Notice how my cascading flowers continue from the roof down the side of the wagon, then draws the eye to the smaller cluster in the front of the wagon.






Supplies used:


Heartfelt Creations paper
Gesso
Silks paint:sunflower
paper sunflowers and roses
mesh gauze



Wednesday, October 11


Here in Northern California, the leaves are just starting to curl on the ends and change colours. The nights are getting cooler and the long summer days are becoming shorter. Summer is done, and Fall is here, so I used this as my inspiration to create this fall coloured Thankfulness card. 

Ruby Rock-It are partnering with Ranger at the moment for some product swaps, and we have been working with the Tim Holtz Distress ink minis.  I have used them in a couple of ways on this card. 

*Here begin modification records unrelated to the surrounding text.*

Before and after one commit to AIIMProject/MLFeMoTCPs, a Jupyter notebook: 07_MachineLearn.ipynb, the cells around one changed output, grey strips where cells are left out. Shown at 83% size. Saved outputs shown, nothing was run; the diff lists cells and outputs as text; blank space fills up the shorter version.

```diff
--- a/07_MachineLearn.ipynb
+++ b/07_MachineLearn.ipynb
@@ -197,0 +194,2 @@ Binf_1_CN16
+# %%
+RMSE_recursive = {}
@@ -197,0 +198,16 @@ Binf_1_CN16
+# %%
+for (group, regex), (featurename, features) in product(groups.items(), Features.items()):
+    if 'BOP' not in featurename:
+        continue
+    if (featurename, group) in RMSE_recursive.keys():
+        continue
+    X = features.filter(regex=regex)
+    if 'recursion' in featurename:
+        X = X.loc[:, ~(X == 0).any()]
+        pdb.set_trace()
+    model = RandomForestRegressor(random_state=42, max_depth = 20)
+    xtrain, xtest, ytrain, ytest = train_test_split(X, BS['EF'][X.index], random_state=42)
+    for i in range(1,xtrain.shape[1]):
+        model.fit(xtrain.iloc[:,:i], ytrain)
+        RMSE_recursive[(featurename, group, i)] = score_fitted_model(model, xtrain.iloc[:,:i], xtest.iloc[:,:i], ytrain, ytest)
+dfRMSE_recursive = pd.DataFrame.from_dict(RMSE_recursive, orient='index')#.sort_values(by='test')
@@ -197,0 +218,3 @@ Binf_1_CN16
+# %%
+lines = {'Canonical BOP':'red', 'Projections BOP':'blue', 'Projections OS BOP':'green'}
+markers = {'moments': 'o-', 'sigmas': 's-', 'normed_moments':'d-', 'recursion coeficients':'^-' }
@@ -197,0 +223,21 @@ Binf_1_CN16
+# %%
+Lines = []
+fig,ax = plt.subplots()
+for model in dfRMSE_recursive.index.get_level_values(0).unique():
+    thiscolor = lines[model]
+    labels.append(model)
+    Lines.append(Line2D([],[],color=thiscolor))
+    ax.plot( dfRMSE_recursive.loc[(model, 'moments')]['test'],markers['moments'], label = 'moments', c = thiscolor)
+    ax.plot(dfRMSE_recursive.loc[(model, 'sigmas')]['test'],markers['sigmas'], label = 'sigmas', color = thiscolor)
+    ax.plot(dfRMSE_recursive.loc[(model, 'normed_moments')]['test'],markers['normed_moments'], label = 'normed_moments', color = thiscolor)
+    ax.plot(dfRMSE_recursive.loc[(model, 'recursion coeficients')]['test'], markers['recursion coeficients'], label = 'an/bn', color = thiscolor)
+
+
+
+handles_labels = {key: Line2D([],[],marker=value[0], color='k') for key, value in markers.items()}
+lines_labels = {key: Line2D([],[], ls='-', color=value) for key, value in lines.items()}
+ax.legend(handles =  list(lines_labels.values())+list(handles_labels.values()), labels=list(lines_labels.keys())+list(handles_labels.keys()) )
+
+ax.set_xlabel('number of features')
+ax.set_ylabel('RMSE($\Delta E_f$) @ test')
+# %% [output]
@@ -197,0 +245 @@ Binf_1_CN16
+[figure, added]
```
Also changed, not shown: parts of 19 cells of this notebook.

  I started with a simple white card base from the Franchville card sets. I used Ranger Gathered Twig distress ink along with a Ranger blending tool to add brown around the edge of the card. When applying ink in this way, use a circular motion, starting off the edge of the project to avoid harsh edges. Next I layered some Rusty Hinge distress ink, then Tumbled glass distress ink, and finally some bold areas of Broken China distress ink.


 Next, I sprayed some water across the card with a mini mister, to "activate" the ink, and heat set it. This created the bleaching water drop effect you see in the corner. Once dry, I applied a spray of Distress Spray Stain in Pumice Stone. I aimed fairly closely to get some big droplets, then again heat set. 


To keep the focus on the inked background, I kept my embellishments simple. I first added the Bella! Bling Accent Flourish across the bottom of the card. I then went back to my Broken China distress ink, and coloured a large white Bella! floral to match my background. The paper flower took the ink really well. Just be sure to apply the ink to both layers of the flower, both front and back. I combined this with some white and yellow florals. 

I tucked white mesh and hessian twine into the cluster for texture, before finally adding a simple see through sentiment sticker.


Supplies used:

Ranger distress inks: Gathered Twig, Rusty Hinge, Tumbled Glass, Broken China
Ranger Distress Spray Stain: Pumice Stone